130 points by gsempe 51 days ago | hide | past | web | favorite | 13 comments



> it was the structural constraint of already being in an immutable context that prompted the cleaner design.

Yes! This is what I think most languages retrofitted to include functional features miss: the constraints of immutability and (customarily) no global variables force you to think about what data you actually need where, and often lead to a cleaner design.

Constraints are incredibly valuable.


Constraints are necessary for ingenuity and creativity too.

Also, those constraints create consistency though necessity. For example, you can write immutable code in Javascript/Python/Whatever, but because it doesn't force it on you through constraints of the language, you have no guarantees that other parts of the application follows your immutability rules, so many of the benefits are lost. Being able to make assumptions about a program, because the language enforces them to be true, is very useful.


Even when a language allows mutability, just having immutability by default makes a huge difference.


Sure, I mean, every useful language must have some form of mutable state, after all. Defaults are important!

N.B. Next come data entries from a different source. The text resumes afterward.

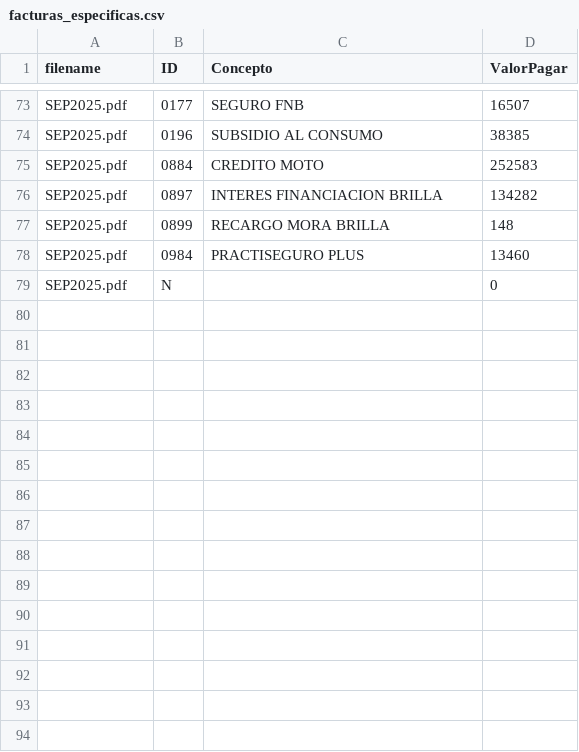
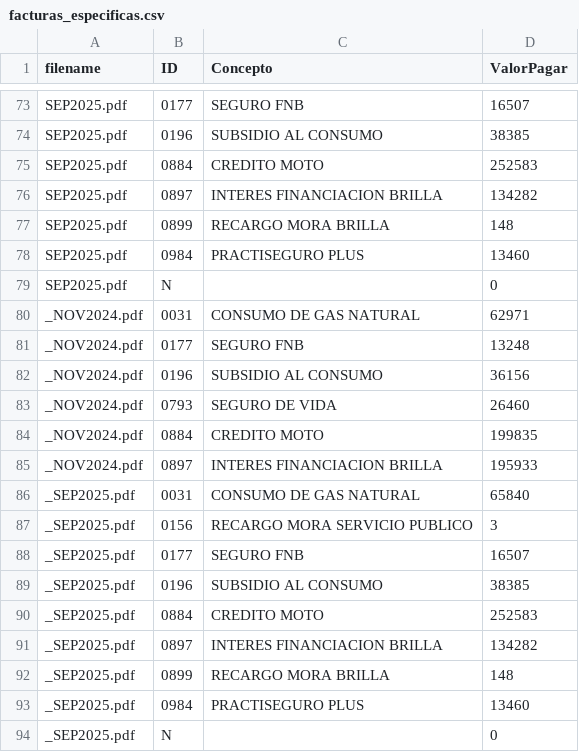
Before and after one commit to RodMez/ETL_FACTURAS, a CSV file: Facturas/facturas_especificas.csv, drawn as a sheet; only a part is shown, gaps mark what is left out.

Commit message:
Para las nuevas Facturas, se agregan a la carpeta Facturas y se leen en automatico los datos y se guardan en el csv, se omiten las facturas ya Procesadas

```diff
--- a/Facturas/facturas_especificas.csv
+++ b/Facturas/facturas_especificas.csv
@@ -79 +79,16 @@ SEP2025.pdf,0984,PRACTISEGURO PLUS,13460
 SEP2025.pdf,N,,0
+_NOV2024.pdf,0031,CONSUMO DE GAS NATURAL,62971
+_NOV2024.pdf,0177,SEGURO FNB,13248
+_NOV2024.pdf,0196,SUBSIDIO AL CONSUMO,36156
+_NOV2024.pdf,0793,SEGURO DE VIDA,26460
+_NOV2024.pdf,0884,CREDITO MOTO,199835
+_NOV2024.pdf,0897,INTERES FINANCIACION BRILLA,195933
+_SEP2025.pdf,0031,CONSUMO DE GAS NATURAL,65840
+_SEP2025.pdf,0156,RECARGO MORA SERVICIO PUBLICO,3
+_SEP2025.pdf,0177,SEGURO FNB,16507
+_SEP2025.pdf,0196,SUBSIDIO AL CONSUMO,38385
+_SEP2025.pdf,0884,CREDITO MOTO,252583
+_SEP2025.pdf,0897,INTERES FINANCIACION BRILLA,134282
+_SEP2025.pdf,0899,RECARGO MORA BRILLA,148
+_SEP2025.pdf,0984,PRACTISEGURO PLUS,13460
+_SEP2025.pdf,N,,0
```
Also changed, not shown: Facturas/facturas.csv, Prueba/facturas.csv, 6 other files.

Constraints are not necessary for creativity.



What would you point to as the most creative thing done with zero constraints?


Speaking personally, I would say I'm most creative when dreaming (where there are no constraints).


If we're talking anecdotes, I've always been most creative when I have tight constraints to work within (technical, time, aesthetic etc). For example, some of my most imaginative code was when trying to fit some code into a teeny tiny microcontroller. Some of the most fun too (provided that time wasn't also a constraint, I find that mixing a time constraint with other constraints often turns it from a fun puzzle to a stressful task).


To be entirely pedantic, there are constraints on intention, objectives/aims/goals, and relation(as in with others).


> force you to think about what data you actually need where, and often lead to a cleaner design.

This is key. Because you have to be explicit about what state is retained, and how it is passed, you are forced to consider it more carefully. For most software, operating on data and storing state are the most important things -- it feels right to be forced to focus on it.


Nice. Although it's not mentioned, it seems like the insight here is partially about the lingering effects on the API of one model of persistence?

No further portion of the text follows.